Dogecoin block rewards halved on the 28th of April 2014. The payout was reduced from 250,000 coins to 125,000 coins per block. In the meanwhile, 10,000 more blocks have been added to the blockchain. Using this data, it can be observed how this has impacted Dogecoin mining.
Data and methods
The dataset consists of Dogecoin block 190,000 to block 210,000, 10,000 blocks before and 10,000 blocks after the halving became effective at block 200,000. The datafile (available here) contains information on each block’s difficulty and the time required to solve the block (derived from the block’s timestamp). The time required to solve a block has a lower bound of -60 seconds and an upper bound of 300 seconds, this should be in line with the Dogecoin algorithm and is meant to limit excesses. The target solving time for a single block is equal to one minute.
From the data before the halving, a few remarkable points can already be addressed. In an earlier post, it was concluded that Wafflepool was the biggest winner of Dogecoin 1.6. This seems to have remained stable over the entire period before the halving. The coin-switching (scrypt) mining pool even has a relatively larger share of all blocks than it had when Dogecoin 1.6 was released. Looking at the average difficulty of the blocks mined, and the related time to mine a block, it can seen that Wafflepool has retained its successful strategy throughout. Second, even though CleverMining did not get as many blocks, it does succeed in getting a significant portion of all blocks, at even half the average time required to mine a block by Wafflepool. Lastly, compared to earlier analysis, DogeHouse does not play a significant role anymore in mining Dogecoin following its breakup. There are no obvious dedicated Dogecoin miners present at all anymore, although pools like MultiPool do offer a dedicated Dogecoin pool. The numbers are summarized below:
Of course, the main question is how the halving has impacted the previous data. An obvious consequence is a lower average difficulty per block on the total level. Less coins per block automatically causes less profitability for miners. If miners choose to mine another coin, it will reduce the total network hashrate. If the hashrate drops, it should result in a lower difficulty on average. It can also be observed that less coins per block is hardly an incentive for Wafflepool to target other coins. Its share of all blocks mined has not decreased by more than 15 percent. This is probably because it is very efficient at block mining; its average time to mine a block has even dropped by 10 seconds. CleverMining sees its share reduced by around 40 percent, although these are still mined in very low times on average (even dropping a few seconds more). Overall, the biggest winner (relatively) seems to be MultiPool.
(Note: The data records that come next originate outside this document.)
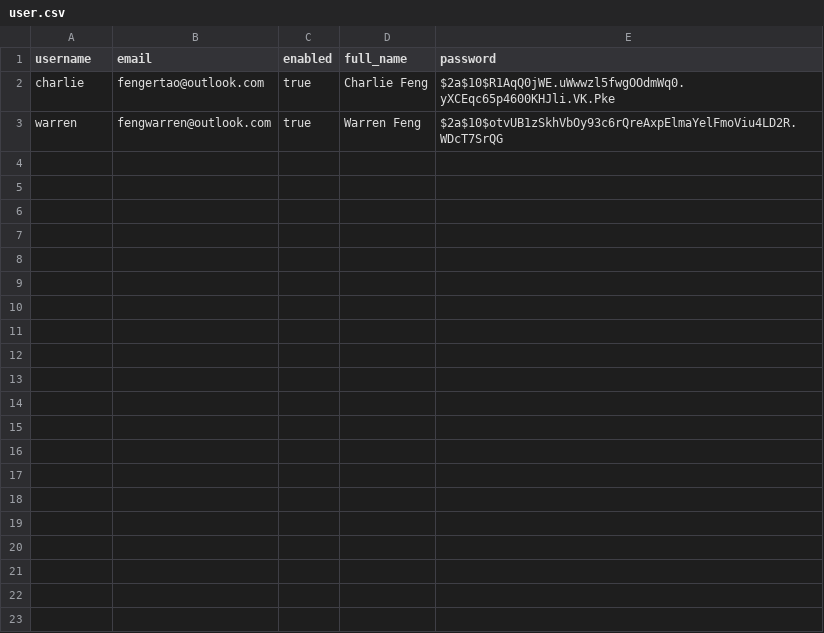
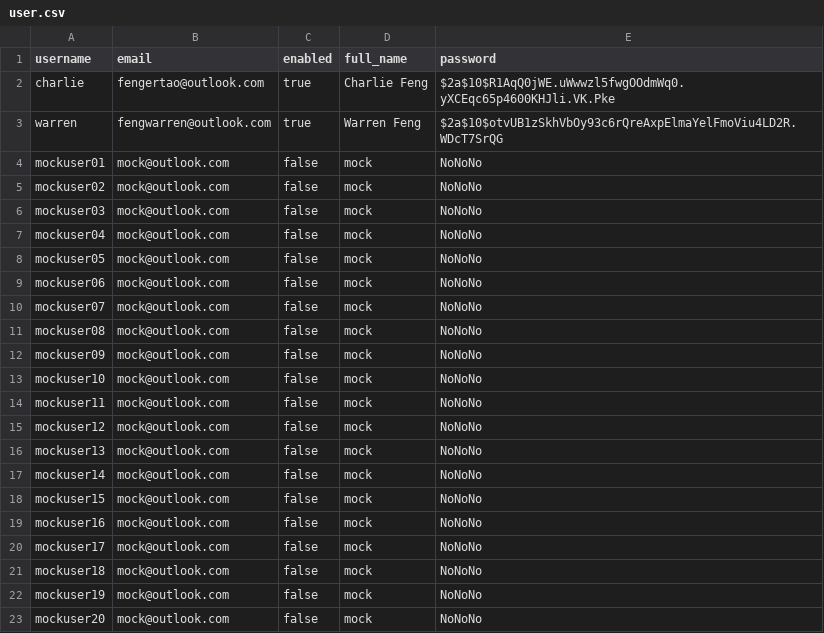
Before and after one commit to fengertao/SudokuMaster, a CSV file: src/main/resources/db/changelog/csv/user.csv, drawn as a sheet; the diff names each change by its address in the sheet, - before the commit and + after, or states it on an @@ line.

Commit message:
add 20 mock users

```diff
--- a/src/main/resources/db/changelog/csv/user.csv
+++ b/src/main/resources/db/changelog/csv/user.csv
+row 4: mockuser01 | mock@outlook.com | false | mock | NoNoNo
+row 5: mockuser02 | mock@outlook.com | false | mock | NoNoNo
+row 6: mockuser03 | mock@outlook.com | false | mock | NoNoNo
+row 7: mockuser04 | mock@outlook.com | false | mock | NoNoNo
+row 8: mockuser05 | mock@outlook.com | false | mock | NoNoNo
+row 9: mockuser06 | mock@outlook.com | false | mock | NoNoNo
+row 10: mockuser07 | mock@outlook.com | false | mock | NoNoNo
+row 11: mockuser08 | mock@outlook.com | false | mock | NoNoNo
+row 12: mockuser09 | mock@outlook.com | false | mock | NoNoNo
+row 13: mockuser10 | mock@outlook.com | false | mock | NoNoNo
+row 14: mockuser11 | mock@outlook.com | false | mock | NoNoNo
+row 15: mockuser12 | mock@outlook.com | false | mock | NoNoNo
+row 16: mockuser13 | mock@outlook.com | false | mock | NoNoNo
+row 17: mockuser14 | mock@outlook.com | false | mock | NoNoNo
+row 18: mockuser15 | mock@outlook.com | false | mock | NoNoNo
+row 19: mockuser16 | mock@outlook.com | false | mock | NoNoNo
+row 20: mockuser17 | mock@outlook.com | false | mock | NoNoNo
+row 21: mockuser18 | mock@outlook.com | false | mock | NoNoNo
+row 22: mockuser19 | mock@outlook.com | false | mock | NoNoNo
+row 23: mockuser20 | mock@outlook.com | false | mock | NoNoNo
```
Also changed, not shown: 1 other file.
In terms of blocks mined, its share increases by more than 30 percent, while reducing the time required to mine a block at the same time.
Combining the previous two tables, it can be determined how fast pools (with an average time to mine a block less than 60 seconds) compare to relatively slow pools (with an average time to mine a block more than 60 seconds). On a total level, the average block time does equal about one minute in line with the target time, but there are big differences between various pools as shown by the previous tables. The following comparison between the two groups shows that mining has been faster for everyone, but mainly the fast pools have been getting even faster. In other words, they succeed in even more efficient mining. This is confirmed by the stronger relative drop in average difficulty of blocks solved by the fast pools. On a positive note, the slower (dedicated) pools do get a bigger share of all coins, as some switching pools seem to have changed their preferences. But overall, the halving has not made Dogecoin as unattractive to switching pools as hoped by the community. They still mine over 400 million coins in 10,000 blocks, although this is a lot less than the 900 million coins before the halving.